Failed Oncology Trials May Cost Up to $60 Billion Per Year

Researchers have estimated that failed oncology trials cost about $50 billion to $60 billion each year.1

As an example of failed development, the researchers evaluated trials designed to test IGF-1R inhibitors for oncology indications. Their findings were published in JAMA Network Open.

The researchers evaluated data for 16 IGF-1R inhibitors that were tested in 183 oncology trials conducted between 2003 and 2021. The trials encompassed a total of 12,396 patients with a range of hematologic cancers and solid tumors.

Though the IGF-1R inhibitors had shown activity in preclinical studies, none demonstrated adequate efficacy to support regulatory approval for oncology indications.

The trials were estimated to cost between $1.6 billion and $2.3 billion. The researchers also calculated the cost of all failed oncology trials and estimated an annual cost of $50 billion to $60 billion.

The author of a related editorial proposed several measures for reducing trial failures and related costs.2 Demanding better preclinical data and ensuring that trials include good biomarkers are 2 important measures, according to the editorialist, Tito Fojo, MD, PhD, of Columbia University Medical Center in New York, New York.

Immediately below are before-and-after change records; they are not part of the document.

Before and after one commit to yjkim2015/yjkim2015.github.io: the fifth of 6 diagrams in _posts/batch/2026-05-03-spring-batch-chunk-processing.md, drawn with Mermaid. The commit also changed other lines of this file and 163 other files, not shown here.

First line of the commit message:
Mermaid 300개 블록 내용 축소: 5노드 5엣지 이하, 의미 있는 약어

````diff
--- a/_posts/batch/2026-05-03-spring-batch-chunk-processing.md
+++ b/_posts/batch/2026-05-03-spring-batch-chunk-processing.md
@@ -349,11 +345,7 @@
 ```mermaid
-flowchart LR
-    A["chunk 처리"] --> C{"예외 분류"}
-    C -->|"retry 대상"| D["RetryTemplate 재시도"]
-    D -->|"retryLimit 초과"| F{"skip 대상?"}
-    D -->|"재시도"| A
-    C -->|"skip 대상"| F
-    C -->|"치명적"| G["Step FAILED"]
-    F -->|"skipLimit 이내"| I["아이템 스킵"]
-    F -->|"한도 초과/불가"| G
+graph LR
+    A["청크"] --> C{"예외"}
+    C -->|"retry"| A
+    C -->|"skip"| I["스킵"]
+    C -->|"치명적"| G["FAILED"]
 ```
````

Dr Fojo also argued that institutional review boards should pay close attention to the “repeated failures of a therapeutic class” to avoid approving studies that are likely to fail.

“Equally important, we must address the issue of pharmaceutical companies that embark on these journeys to failure, while ignoring countless warning signs, and then ascribe their expenditures to the cost of doing business,” Dr Fojo wrote.

He argued that this is particularly important because the costs of these failures are recouped via increasing drug costs. Society can accept paying for successful drug development but should not accept “failures that were clearly due to poor decisions and bad judgment,” Dr Fojo wrote.

Disclosures: Dr Fojo reported no disclosures. One study author declared affiliations with biotech, pharmaceutical, and/or device companies. Please see the original reference for a full list of disclosures.


1. Jentzsch V, Osipenko L, Scannell JW, Hickman JA. Costs and causes of oncology drug attrition with the example of insulin-like growth factor-1 receptor inhibitors. JAMA Netw Open. Published online July 28, 2023. doi:10.1001/jamanetworkopen.2023.24977

2. Fojo T. Journeys to failure that litter the path to developing new cancer therapeutics. JAMA Netw Open. Published online July 28, 2023. doi:10.1001/jamanetworkopen.2023.24949

This article originally appeared on Cancer Therapy Advisor